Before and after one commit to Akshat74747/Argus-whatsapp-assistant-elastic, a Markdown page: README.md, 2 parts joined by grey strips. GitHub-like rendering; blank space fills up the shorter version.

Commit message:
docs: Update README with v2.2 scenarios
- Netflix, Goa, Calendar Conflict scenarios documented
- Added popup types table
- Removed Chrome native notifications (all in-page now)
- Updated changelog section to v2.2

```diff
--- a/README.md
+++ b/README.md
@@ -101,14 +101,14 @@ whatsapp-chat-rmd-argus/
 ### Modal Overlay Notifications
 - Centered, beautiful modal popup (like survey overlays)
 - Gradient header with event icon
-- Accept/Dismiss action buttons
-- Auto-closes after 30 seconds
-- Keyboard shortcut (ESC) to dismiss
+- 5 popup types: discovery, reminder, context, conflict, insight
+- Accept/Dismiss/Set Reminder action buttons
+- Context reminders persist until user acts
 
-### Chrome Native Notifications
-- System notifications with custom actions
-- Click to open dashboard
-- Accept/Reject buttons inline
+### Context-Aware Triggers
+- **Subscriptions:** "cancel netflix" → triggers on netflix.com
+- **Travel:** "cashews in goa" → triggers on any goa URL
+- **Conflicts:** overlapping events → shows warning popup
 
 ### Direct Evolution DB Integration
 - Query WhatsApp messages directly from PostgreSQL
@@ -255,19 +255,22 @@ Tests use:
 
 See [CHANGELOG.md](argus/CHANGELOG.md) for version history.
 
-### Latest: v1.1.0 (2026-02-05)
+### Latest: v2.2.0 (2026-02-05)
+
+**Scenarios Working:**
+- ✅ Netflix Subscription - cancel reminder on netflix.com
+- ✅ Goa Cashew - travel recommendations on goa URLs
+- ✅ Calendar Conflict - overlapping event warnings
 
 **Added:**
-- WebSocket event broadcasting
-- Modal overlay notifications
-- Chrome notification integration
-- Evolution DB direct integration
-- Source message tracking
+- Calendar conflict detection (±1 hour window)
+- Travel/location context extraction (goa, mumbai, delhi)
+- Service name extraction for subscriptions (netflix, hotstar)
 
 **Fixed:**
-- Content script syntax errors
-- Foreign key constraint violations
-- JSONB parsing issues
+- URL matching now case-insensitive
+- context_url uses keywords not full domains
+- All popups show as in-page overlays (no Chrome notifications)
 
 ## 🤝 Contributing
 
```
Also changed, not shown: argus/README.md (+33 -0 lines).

* * * * * * *

» AIM OF THE TASK
Using the material above, state how many lines carry the word "Calendar", giving the number alone.

» ANSWER BOX
3